### To do
Scan the material that follows. Copy every line containing the word "sumbit".

### Data for processing
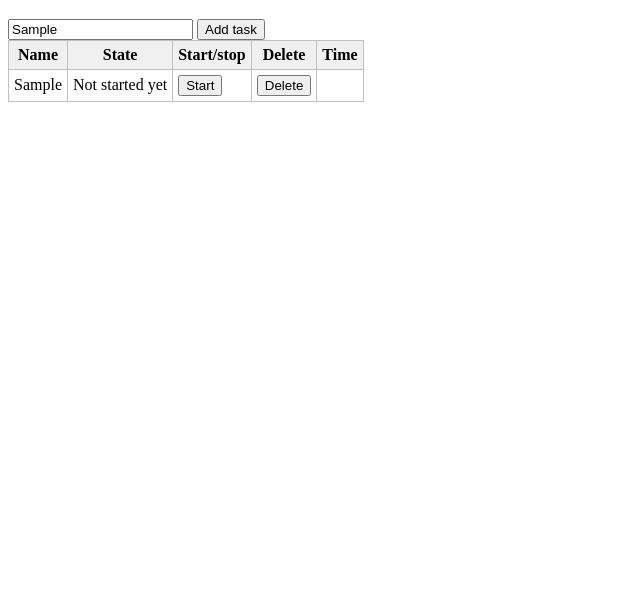
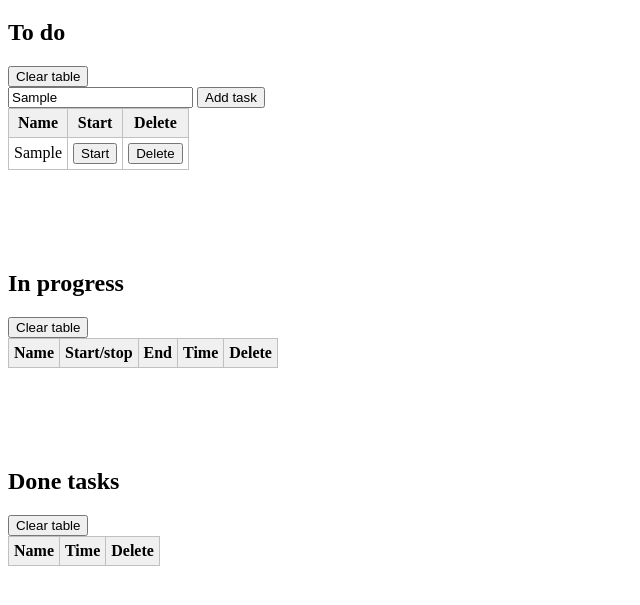
Before and after one commit to aqfgit/tasker, a plain HTML site: page index.html in a window 1280 px wide. Both pictures are taken after typing "Sample" into the empty fields and a click on the button "Add task". Shown: the part 61-666 px from the top of the page, without its empty margins (0-640 px from the left). Drawn offline with Linux system fonts and the light colour scheme.

Commit message:
Added "In progress" and "Done" tables.When a user starts task,it automatically moves from "To do" table to "In progress" table.When the task is marked as ended,its automatically moved to "Done" table.

```diff
--- a/index.html
+++ b/index.html
@@ -10,20 +10,39 @@
 	<header>
 		<h1>Tasker</h1>
 	</header>
-	<form>
-		<input type="text" name="name" id="taskName" required>
-		<button name="sumbit" type="button" id="addTask">Add task</button>
-	</form>
-	<table class="tg">
+  <h2>To do</h2>
+  <button name="sumbit" type="button" id="clearToDoTable">Clear table</button>
+  <form>
+    <input type="text" name="name" id="taskName" required>
+    <button name="sumbit" type="button" id="addTask">Add task</button>
+  </form>
+  <table class="tg" id="toDo">
   <tr>
     <th class="tg-yw4l">Name</th>
-    <th class="tg-yw4l">State</th>
+    <th class="tg-yw4l">Start</th>
+    <th class="tg-yw4l">Delete</th>
+  </tr>
+  </table>
+  <h2>In progress</h2>
+  <button name="sumbit" type="button" id="clearInProgressTable">Clear table</button>
+	<table class="tg" id="inProgress">
+  <tr>
+    <th class="tg-yw4l">Name</th>
     <th class="tg-yw4l">Start/stop</th>
+    <th class="tg-yw4l">End</th>
+    <th class="tg-yw4l">Time</th>
     <th class="tg-yw4l">Delete</th>
-    <th class="tg-yw4l">Time</th>
   </tr>
 </table>
-<p class="time"></p>
+<h2>Done tasks</h2>
+<button name="sumbit" type="button" id="clearDoneTable">Clear table</button>
+<table class="tg" id="done">
+<tr>
+  <th class="tg-yw4l">Name</th>
+  <th class="tg-yw4l">Time</th>
+  <th class="tg-yw4l">Delete</th>
+</tr>
+</table>
 <script src="script.js"></script>
 </body>
 </html>
--- a/main.css
+++ b/main.css
@@ -1,22 +1,22 @@
 table {
   border:1px solid #C0C0C0;
-  		border-collapse:collapse;
-  		padding:5px;
+  border-collapse:collapse;
+  padding:5px;
+  margin-bottom: 100px;
 }
 
 th {
   border:1px solid #C0C0C0;
-		padding:5px;
-		background:#F0F0F0;
+	padding:5px;
+	background:#F0F0F0;
 }
 
 td {
   border:1px solid #C0C0C0;
-		padding:5px;
+	padding:5px;
 }
 
 .btn {
-
   padding: auto;
   margin: 0 auto;
   width: auto;
--- a/script.js
+++ b/script.js
@@ -1,38 +1,114 @@
-var body = document.getElementsByTagName('body')[0];
-var taskName = document.querySelector("#taskName");
-var addTask = document.querySelector("#addTask");
-var table = document.querySelector('table');
+let body = document.getElementsByTagName('body')[0];
+let taskName = document.querySelector("#taskName");
+let addTask = document.querySelector("#addTask");
+let toDoTable = document.querySelector('#toDo');
+let inProgressTable = document.querySelector('#inProgress');
+let doneTable = document.querySelector('#done');
+let clearToDoTable = document.querySelector('#clearToDoTable');
+let clearInProgressTable = document.querySelector('#clearInProgressTable');
+let clearDoneTable = document.querySelector('#clearDoneTable');
+
+let toDoRows = [];
+let inProgressRows = [];
+let doneRows = [];
+
+clearToDoTable.addEventListener("click", function(){
+	for(let i = 0; i < toDoRows.length; i++){
+		// if(toDoRows[i].parentNode != toDoTable){
+		// 	toDoRows[i].remove();
+		// }
+		// toDoTable.removeChild(toDoRows[i]);
+		toDoRows[i].remove();
+	}
+	toDoRows.length = 0;
+});
+
+clearInProgressTable.addEventListener("click", function(){
+	for(let i = 0; i < inProgressRows.length; i++){
+		// if(toDoRows[i].parentNode != toDoTable){
+		// 	toDoRows[i].remove();
+		// }
+		// toDoTable.removeChild(toDoRows[i]);
+		inProgressRows[i].remove();
+	}
+	inProgressRows.length = 0;
+});
+
+clearDoneTable.addEventListener("click", function(){
+	for(let i = 0; i < doneRows.length; i++){
+		// if(toDoRows[i].parentNode != toDoTable){
+		// 	toDoRows[i].remove();
+		// }
+		// toDoTable.removeChild(toDoRows[i]);
+		doneRows[i].remove();
+	}
+	doneRows.length = 0;
+});
 
 
+let generateRow = function(){
+	let stopped = true;
+	let inProgress = false;
 
-function fillTableData(tableDatas,del_btn,stop_btn,time){
-	tableDatas[0].innerText = taskName.value;
-	tableDatas[1].innerText = "Not started yet";
-	tableDatas[2].appendChild(stop_btn);
-	tableDatas[3].appendChild(del_btn);
-}
+	let str_seconds = 0;
+	let str_minutes = 0;
+	let str_hours = 0;
 
-var generateRow = function(){
-	var stopped = true;
+	let seconds = 0;
+	let minutes = 0;
+	let hours = 0;
 
-	var str_seconds = 0;
-	var str_minutes = 0;
-	var str_hours = 0;
+	let clockInterval;
 
-	var seconds = 0;
-	var minutes = 0;
-	var hours = 0;
 
-	var clockInterval;
+	let tableRowToDo = document.createElement("tr");
+	toDoTable.appendChild(tableRowToDo);
+	toDoRows.push(tableRowToDo);
+	let tableDatas = [];
 
-	var tableRowTd = document.createElement("tr");
-	table.appendChild(tableRowTd);
-	var tableDatas = []
+	for(let i = 0;i < 3;i++){
+		tableDatas.push(document.createElement("td"));
+		tableRowToDo.appendChild(tableDatas[i]);
+	}
 
-	for(var i = 0;i < 5;i++){
-		tableDatas.push(document.createElement("td"));
-		tableRowTd.appendChild(tableDatas[i]);
+
+	let inProgressTableDatas;
+	let tableRowInProgress;
+	function addInProgressRow() {
+		deleteToDoRow();
+		tableRowInProgress = document.createElement("tr");
+		inProgressRows.push(tableRowInProgress);
+		inProgressTable.appendChild(tableRowInProgress);
+		inProgressTableDatas = [];
+
+		for(let i = 0;i < 5;i++){
+			inProgressTableDatas.push(document.createElement("td"));
+			tableRowInProgress.appendChild(inProgressTableDatas[i]);
+		}
+		inProgressTableDatas[0].innerText = tableDatas[0].innerText;
+		inProgressTableDatas[1].appendChild(stop_btn);
+		inProgressTableDatas[2].appendChild(end_btn);
+		inProgressTableDatas[4].appendChild(delInProgressRow_btn);
 	}
+
+	let doneTableDatas;
+	let tableRowDone;
+	function endTask() {
+		deleteInProgressRow();
+		tableRowDone = document.createElement("tr");
+		doneRows.push(tableRowDone);
+		doneTable.appendChild(tableRowDone);
+		doneTableDatas = [];
+
+		for(let i = 0;i < 3;i++){
+			doneTableDatas.push(document.createElement("td"));
+			tableRowDone.appendChild(doneTableDatas[i]);
+		}
+			doneTableDatas[0].innerText = inProgressTableDatas[0].innerText;
+			doneTableDatas[1].innerText = inProgressTableDatas[3].innerText;
+			doneTableDatas[2].appendChild(delDoneRow_btn);
+	}
+
 	function addZeroBefore(){
 			if(seconds < 10){
 				str_seconds = "0" + seconds;
@@ -64,32 +140,73 @@ var generateRow = function(){
 			hours++;
 		}
 
-
-		tableDatas[4].innerHTML = "";
+		inProgressTableDatas[3].innerHTML = "";
 		seconds++;
 
-		tableDatas[4].innerHTML += str_hours + ":" +str_minutes + ":" + str_seconds;
+	  inProgressTableDatas[3].innerHTML += str_hours + ":" +str_minutes + ":" + str_seconds;
 	}
-	var del_btn = document.createElement("button");
-	del_btn.type = "button";
-	del_btn.innerText= "Delete";
-	del_btn.classList.add(".btn");
-	del_btn.addEventListener("click", deleteTask);
 
-	var stop_btn = document.createElement("button");
+
+	let delToDoRow_btn = document.createElement("button");
+	delToDoRow_btn.type = "button";
+	delToDoRow_btn.innerText= "Delete";
+	delToDoRow_btn.classList.add(".btn");
+	delToDoRow_btn.addEventListener("click", deleteToDoRow);
+
+	let delInProgressRow_btn = document.createElement("button");
+	delInProgressRow_btn.type = "button";
+	delInProgressRow_btn.innerText= "Delete";
+	delInProgressRow_btn.classList.add(".btn");
+	delInProgressRow_btn.addEventListener("click", deleteInProgressRow);
+
+	let delDoneRow_btn = document.createElement("button");
+	delDoneRow_btn.type = "button";
+	delDoneRow_btn.innerText= "Delete";
+	delDoneRow_btn.classList.add(".btn");
+	delDoneRow_btn.addEventListener("click", deleteDoneRow);
+
+	let stop_btn = document.createElement("button");
 	stop_btn.type = "button";
 	stop_btn.innerText= "Start";
 	stop_btn.classList.add(".btn");
 	stop_btn.addEventListener("click", stopTimer);
 
-	var time = document.createElement("p");
-	time.classList.add("time");
+	let end_btn = document.createElement("button");
+	end_btn.type = "button";
+	end_btn.innerText= "End task";
+	end_btn.classList.add(".btn");
+	end_btn.addEventListener("click", endTask);
 
-	function deleteTask(){
-		table.removeChild(tableRowTd);
+	tableDatas[0].innerText = taskName.value;
+	tableDatas[1].appendChild(stop_btn);
+	tableDatas[2].appendChild(delToDoRow_btn);
+
+	function deleteToDoRow(){
+		if(tableRowToDo.parentNode != toDoTable){
+			return;
+		}
+		inProgress  = true;
+		toDoTable.removeChild(tableRowToDo);
+	}
+
+	function deleteInProgressRow(){
+		if(tableRowInProgress.parentNode != inProgressTable){
+			return;
+		}
+		inProgressTable.removeChild(tableRowInProgress);
+	}
+
+	function deleteDoneRow(){
+		if(tableRowDone.parentNode != doneTable){
+			return;
+		}
+		doneTable.removeChild(tableRowDone);
 	}
 
 	function stopTimer(){
+		if(inProgress == false){
+			addInProgressRow();
+		}
 		stopped = !stopped;
 		if(stopped == false){
 			clockInterval = window.setInterval(addSecond, 1000);
@@ -100,8 +217,6 @@ var generateRow = function(){
 		}
 
 	}
-
-	fillTableData(tableDatas,del_btn,stop_btn,time);
 }
 
 function buttonClicked(){
```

### Completed exercise
-		<button name="sumbit" type="button" id="addTask">Add task</button>
+  <button name="sumbit" type="button" id="clearToDoTable">Clear table</button>
+    <button name="sumbit" type="button" id="addTask">Add task</button>
+  <button name="sumbit" type="button" id="clearInProgressTable">Clear table</button>
+<button name="sumbit" type="button" id="clearDoneTable">Clear table</button>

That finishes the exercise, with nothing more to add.